Brantley spoke to reporters Saturday for the first time since being placed on the 15-day disabled list on May 14. He began the season on the DL following surgery for a torn right labrum in November. Brantley hit .231 with seven RBIs in 11 games before being shut down again.

“I wasn’t bouncing back quick enough to keep playing back-to-back games, which is very important,” he said. “I want to be healthy each and every day and I have to play at a high level. This is the major leagues. You have to be at the best of your ability and the highest health-wise you can be.”

Brantley, who received an anti-inflammatory shot in the shoulder two weeks ago, doesn’t think he returned from the surgery too soon.

“I was ready,” he said. “We talked about it. We had a great process laid out. Everything went smoothly. It was just a bump in the road.”

Brantley has been hitting off a tee but isn’t sure when he will begin taking swings in the batting cage. He is playing catch since he throws left-handed but wants to be cautious about resuming a hitting program.

“Surgery is nothing to play with,” he said. “You have to be smart and understand your body.”

Brantley visited Dr. Craig Morgan, who performed the surgery, in Wilmington, Delaware after he returned to the DL. An MRI showed no changes in the shoulder.

“He said everything checks out good, just make sure to take your time and we’ll see what happens from there,” Brantley said.

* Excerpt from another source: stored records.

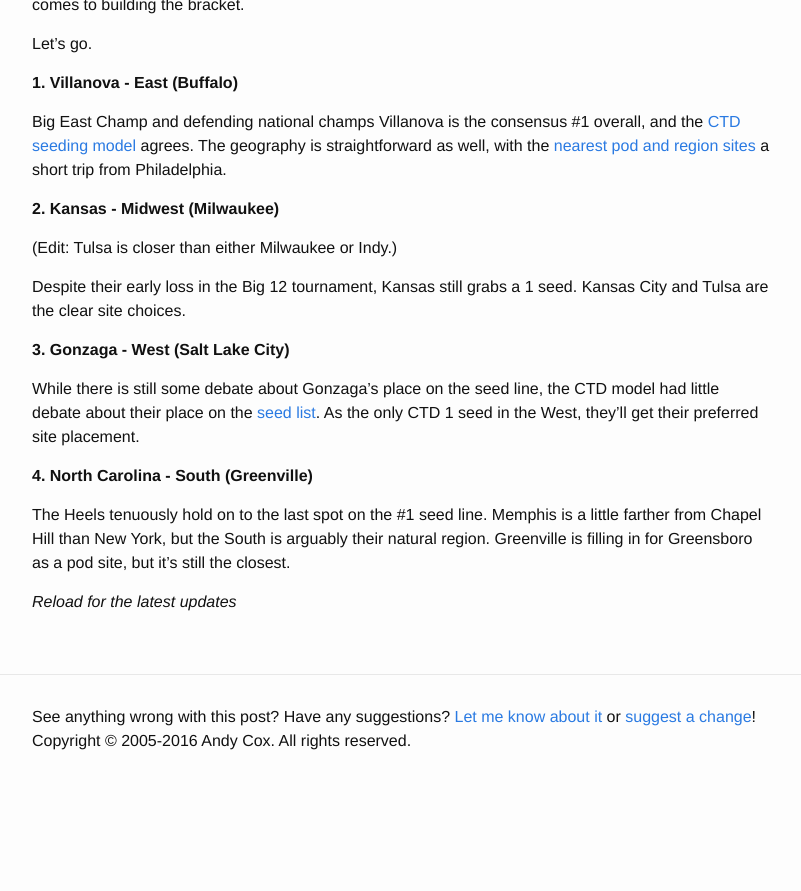
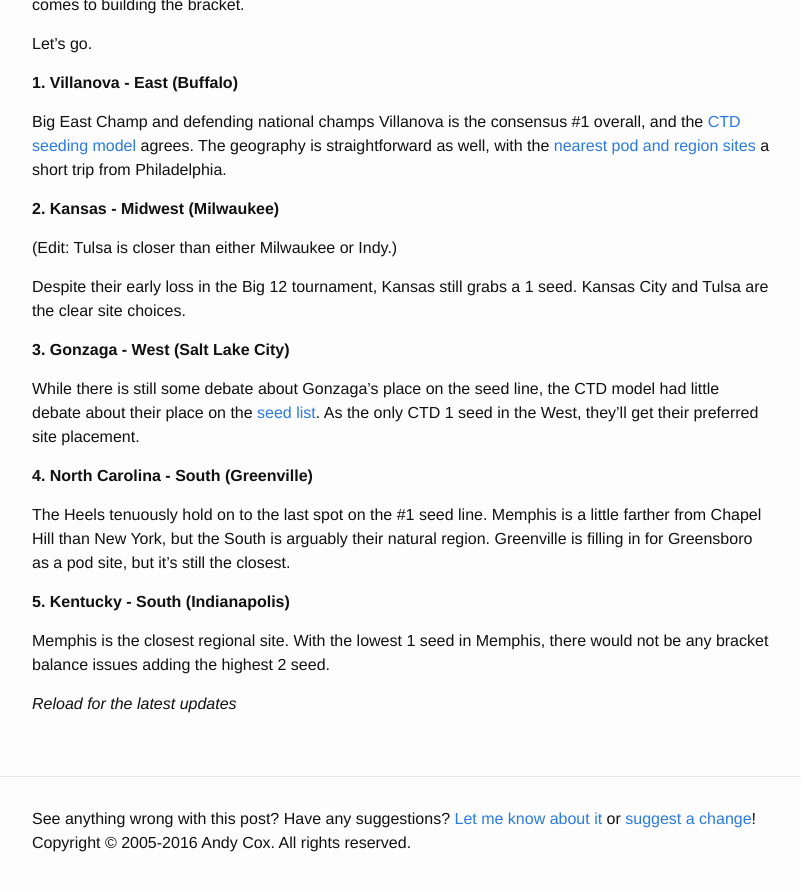
Before and after one commit to crashingthedance/blog.crashingthedance.com, a Jekyll site: the page built from _posts/2017-03-12-mocking_the_bracket_2017_edition.md, in a window 1280 px wide and 900 px high, scrolled down 2016 px. Shown: the top 891 px of the window, without its empty margins (238-1039 px from the left). Built offline with Jekyll 4.4.1, drawn with Linux system fonts in a browser that asks for light colours; before the commit the page ends 2814 px from its top, so only the background shows below that.

Commit message:
Mock bracket 2017 update

```diff
--- a/_posts/2017-03-12-mocking_the_bracket_2017_edition.md
+++ b/_posts/2017-03-12-mocking_the_bracket_2017_edition.md
@@ -135,5 +135,10 @@ little farther from Chapel Hill than New York, but the South is arguably their
 natural region. Greenville is filling in for Greensboro as a pod site, but it's
 still the closest.
 
+**5. Kentucky - South (Indianapolis)**
+
+Memphis is the closest regional site. With the lowest 1 seed in Memphis,
+there would not be any bracket balance issues adding the highest 2 seed.
+
 <a name='latest'></a>
 *Reload for the latest updates*
```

Brantley finished third in the AL MVP voting in 2014 when he hit .327 with 20 homers and 97 RBIs. He batted .310 with 15 homers and 84 RBIs last season.